From top to bottom, write out the listing exactly and skip every picture.

(Beginning of Data extracts)

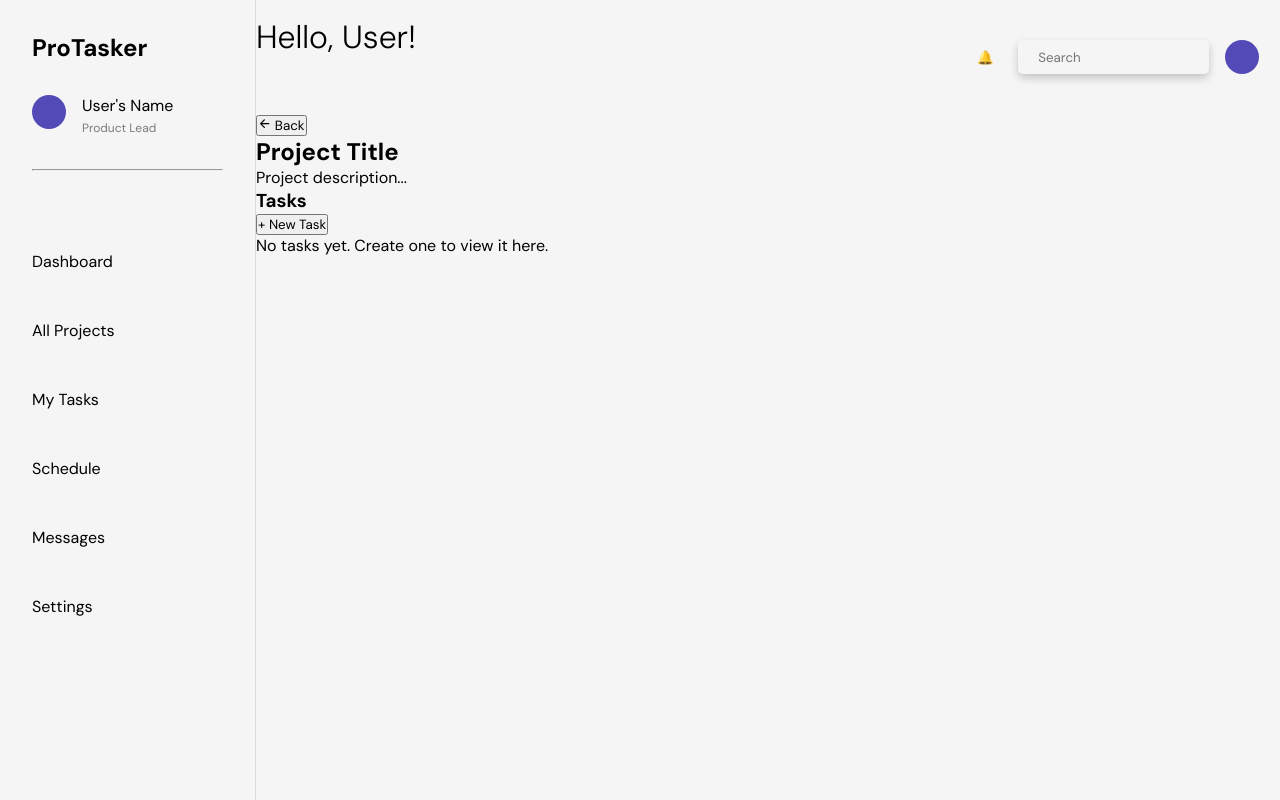
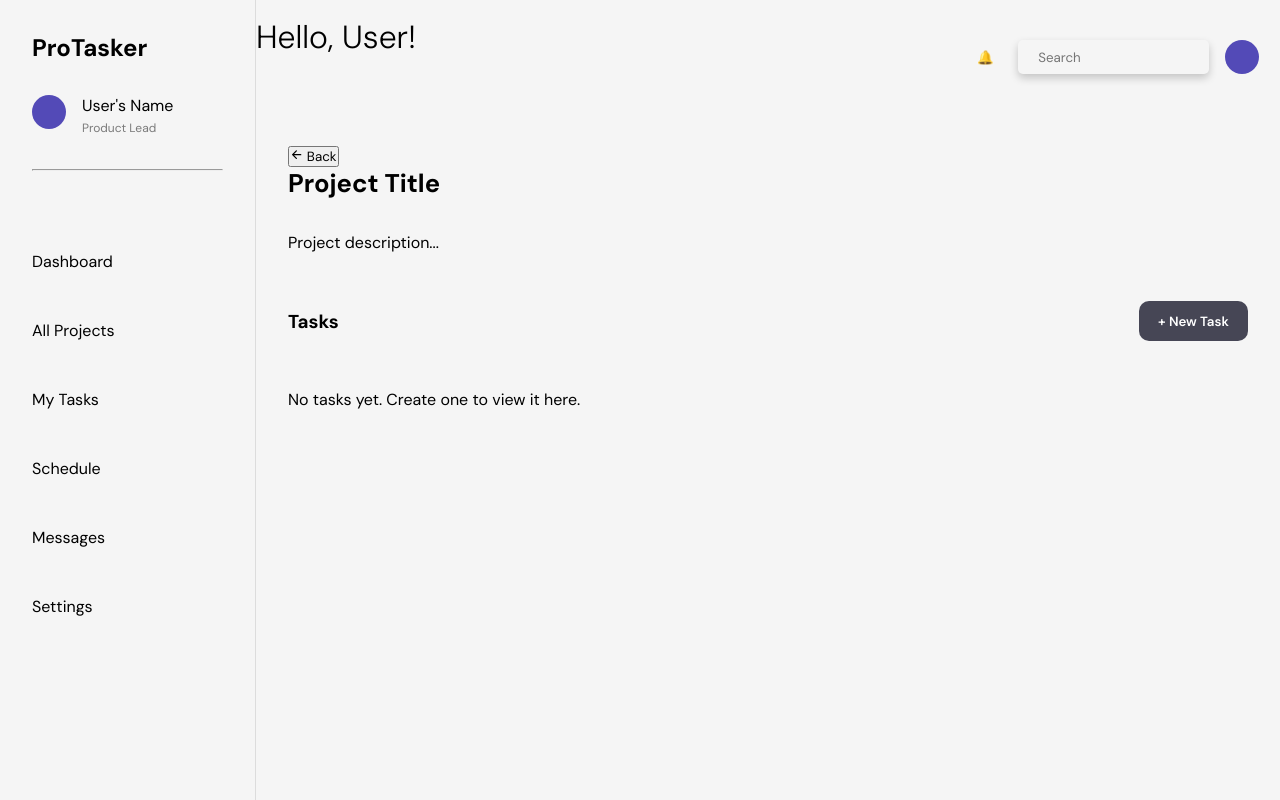
Before and after one commit to vbolden/pro-tasker-app, a React app in the folder frontend/: page /dashboard/projects/1 in a window 1280 px wide. Built offline with nearby package versions, Linux system fonts and the light colour scheme; the HTML template or start-up script is replaced by a standard one; a web font is replaced by a local one.

Commit message:
added styling for tasks section

```diff
--- a/frontend/src/index.css
+++ b/frontend/src/index.css
@@ -292,3 +292,88 @@ input.button {
 .submit-btn:hover {
     transform: translateY(-2px);
 }
+
+/* PROJECT DETAILS */
+.details-container {
+    padding: 2rem;
+    display: flex;
+    flex-direction: column;
+    gap: 2rem;
+}
+
+.page-header {
+    display: flex;
+    flex-direction: column;
+    justify-content: space-between;
+    align-items: flex-start;
+    padding-bottom: 1rem;
+}
+
+/* .back-btn {
+    margin-bottom: 2rem;
+    padding: 3px 15px;
+} */
+
+.page-header h2 {
+    font-size: 1.6rem;
+}
+
+.page-header p {
+    margin-top: 2rem;
+}
+
+.page-section-header {
+    display: flex;
+    justify-content: space-between;
+    align-items: center;
+}
+
+.add-task {
+    background: #464655;
+    color: white;
+    border: none;
+    padding: 0.7rem 1.2rem;
+    border-radius: 10px;
+    cursor: pointer;
+    font-weight: 600;
+}
+
+.add-task:hover,
+.back-btn:hover {
+    opacity: 0.9;
+}
+
+/* TASK SECTION */
+.task-list {
+    display: flex;
+    flex-direction: column;
+    gap: 1.5rem;
+    margin-top: 1rem;
+}
+
+.task-row {
+    background-color: white;
+    padding: 1rem 1.25rem;
+    border-radius: 12px;
+    cursor: pointer;
+    transition: 0.2s ease;
+    border: 1px solid #e5e7eb;
+}
+
+.task-row:hover {
+    transform: translateX(4px);
+}
+
+.task-row h4 {
+    margin-bottom: 0.25rem;
+}
+
+.task-row p {
+    margin: 0.5rem 0;
+}
+
+.status {
+    color: rgb(144, 143, 143);
+    font-size: 0.9rem;
+    justify-self: flex-end;
+}
```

(End of Data extracts)

→ Exercise answer
Before and after one commit to vbolden/pro-tasker-app, a React app in the folder frontend/: page /dashboard/projects/1 in a window 1280 px wide. Built offline with nearby package versions, Linux system fonts and the light colour scheme; the HTML template or start-up script is replaced by a standard one; a web font is replaced by a local one.

Commit message:
added styling for tasks section

```diff
--- a/frontend/src/index.css
+++ b/frontend/src/index.css
@@ -292,3 +292,88 @@ input.button {
 .submit-btn:hover {
     transform: translateY(-2px);
 }
+
+/* PROJECT DETAILS */
+.details-container {
+    padding: 2rem;
+    display: flex;
+    flex-direction: column;
+    gap: 2rem;
+}
+
+.page-header {
+    display: flex;
+    flex-direction: column;
+    justify-content: space-between;
+    align-items: flex-start;
+    padding-bottom: 1rem;
+}
+
+/* .back-btn {
+    margin-bottom: 2rem;
+    padding: 3px 15px;
+} */
+
+.page-header h2 {
+    font-size: 1.6rem;
+}
+
+.page-header p {
+    margin-top: 2rem;
+}
+
+.page-section-header {
+    display: flex;
+    justify-content: space-between;
+    align-items: center;
+}
+
+.add-task {
+    background: #464655;
+    color: white;
+    border: none;
+    padding: 0.7rem 1.2rem;
+    border-radius: 10px;
+    cursor: pointer;
+    font-weight: 600;
+}
+
+.add-task:hover,
+.back-btn:hover {
+    opacity: 0.9;
+}
+
+/* TASK SECTION */
+.task-list {
+    display: flex;
+    flex-direction: column;
+    gap: 1.5rem;
+    margin-top: 1rem;
+}
+
+.task-row {
+    background-color: white;
+    padding: 1rem 1.25rem;
+    border-radius: 12px;
+    cursor: pointer;
+    transition: 0.2s ease;
+    border: 1px solid #e5e7eb;
+}
+
+.task-row:hover {
+    transform: translateX(4px);
+}
+
+.task-row h4 {
+    margin-bottom: 0.25rem;
+}
+
+.task-row p {
+    margin: 0.5rem 0;
+}
+
+.status {
+    color: rgb(144, 143, 143);
+    font-size: 0.9rem;
+    justify-self: flex-end;
+}
```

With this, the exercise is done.